The allegations involved four power five assistant coaches and Adidas. Illegal recruiting practices have always been a recurring issue for the NCAA, and this underlying truth of college basketball was exposed on a new scale. This time it involved a big shoe brand, Adidas, paying of hundreds of thousands of dollars in bribes in exchange for commitments from recruits. This added another layer to the increasingly tense debate about college athletes receiving money and sponsorship.
College basketball and college football programs rake in a ton of money from deals with sponsor and both national and international TV contracts. TV networks, schools, shoe brands and the NCAA are all benefitting from the huge stream of revenue that both sports generate. College basketball has grown to proportions never seen before in recent years as a result.
For example, I remember watching Kris Jenkins’ game-winner against North Carolina in the 2016 national championship and just a few minutes later, the game was already in the national trending topics on Twitter. You may think that’s normal for an NCAA championship.
Well the only problem is that the national trending topics I was referring to were not the U.S trending topics. I was in Brazil. Even there, Twitter exploded with people talking about this U.S. game.
Student-athletes are awarded full-scholarships covering their academic and personal expenses in college. Is this enough for players who generate millions of dollars of revenue each year? Especially for the star players who are the face of the league, is that enough?
Clearly, top recruits are more valuable to basketball programs than ever before. Otherwise, Adidas executive Jim Gatto would not have taken the risk of these bribes, which, according to FBI findings, persuaded basketball players to commit to Adidas-sponsored schools for as much as six figures. This shows that to Adidas, the value of a star basketball prospect is more than the amount of scholarship money the student athletes receive. As of now, the NCAA’s policies prohibit any kind of sponsorships and deals directly between its athletes and companies, but these findings reframe the debate about whether or not athletes should be paid.

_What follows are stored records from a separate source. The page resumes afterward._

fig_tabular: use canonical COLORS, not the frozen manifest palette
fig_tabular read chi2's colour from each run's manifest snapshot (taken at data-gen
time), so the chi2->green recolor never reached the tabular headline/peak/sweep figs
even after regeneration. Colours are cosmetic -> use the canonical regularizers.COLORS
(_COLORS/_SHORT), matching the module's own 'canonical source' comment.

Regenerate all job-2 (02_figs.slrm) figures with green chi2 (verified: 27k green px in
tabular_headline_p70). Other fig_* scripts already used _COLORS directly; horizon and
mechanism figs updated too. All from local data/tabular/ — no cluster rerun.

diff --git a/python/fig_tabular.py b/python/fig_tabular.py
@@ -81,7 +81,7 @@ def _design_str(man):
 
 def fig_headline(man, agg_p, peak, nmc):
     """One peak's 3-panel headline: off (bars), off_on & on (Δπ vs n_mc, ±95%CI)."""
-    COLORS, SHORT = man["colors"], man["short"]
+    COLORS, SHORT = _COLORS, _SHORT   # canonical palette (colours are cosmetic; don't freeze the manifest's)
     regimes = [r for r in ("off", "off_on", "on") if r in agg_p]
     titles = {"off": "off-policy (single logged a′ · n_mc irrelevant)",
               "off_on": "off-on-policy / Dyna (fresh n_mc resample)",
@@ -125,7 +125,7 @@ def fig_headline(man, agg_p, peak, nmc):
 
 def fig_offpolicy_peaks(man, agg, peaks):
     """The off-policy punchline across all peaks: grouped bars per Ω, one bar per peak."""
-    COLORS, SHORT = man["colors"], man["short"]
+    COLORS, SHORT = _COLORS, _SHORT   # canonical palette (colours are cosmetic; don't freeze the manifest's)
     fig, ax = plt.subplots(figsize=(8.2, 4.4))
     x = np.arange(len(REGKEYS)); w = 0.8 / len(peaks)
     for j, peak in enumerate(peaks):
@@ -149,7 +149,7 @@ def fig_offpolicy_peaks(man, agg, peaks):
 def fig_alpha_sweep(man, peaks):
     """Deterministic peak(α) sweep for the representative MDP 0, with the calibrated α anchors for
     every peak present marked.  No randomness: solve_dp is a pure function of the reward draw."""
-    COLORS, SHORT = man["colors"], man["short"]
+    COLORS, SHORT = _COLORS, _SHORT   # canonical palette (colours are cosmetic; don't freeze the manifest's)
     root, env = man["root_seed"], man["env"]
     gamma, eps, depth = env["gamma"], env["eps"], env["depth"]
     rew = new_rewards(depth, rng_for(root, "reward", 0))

First, professionals within the game are finding alternative ways to gain a recruiting edge over the competition, and if money is the issue, they are willing to pay it for the sake of securing a potentially lucrative deal down the road. This is not to say that the whole recruiting process operates through illegal means; this would be offensive to many dedicated professionals. However, to believe this is not happening or will not continue to happen is naïve.
Second, the NCAA is not a government agency like the FBI and does not possess as many resources to investigate all its schools. There is no doubt that schools can illegally operate under-the-radar if they choose to do so, and the investigation demonstrates this fact.
So, what should the NCAA do? One of the solutions is to strengthen their recruiting policies and develop ways to pay closer attention to the school’s recruitment. Another possible option is to allow college athletes to sign sponsorship deals themselves. This would not change what schools offer to recruits, but would help to solve the dilemma of college players being underpaid for their services.
The issue with the second solution is where to draw the line. How do you avoid, for example, a shoe company influencing an athlete’s college decision? While a simple solution may not be readily apparent, one thing is certain. The game is changing, athletes are more lucrative for schools and companies and the NCAA will eventually have to adapt its policies to these changes. Even though the FBI findings showed a bad side of college basketball that many people were not used to, it spurred a debate about problems that need to be addressed. In the long run, this might generate a positive change.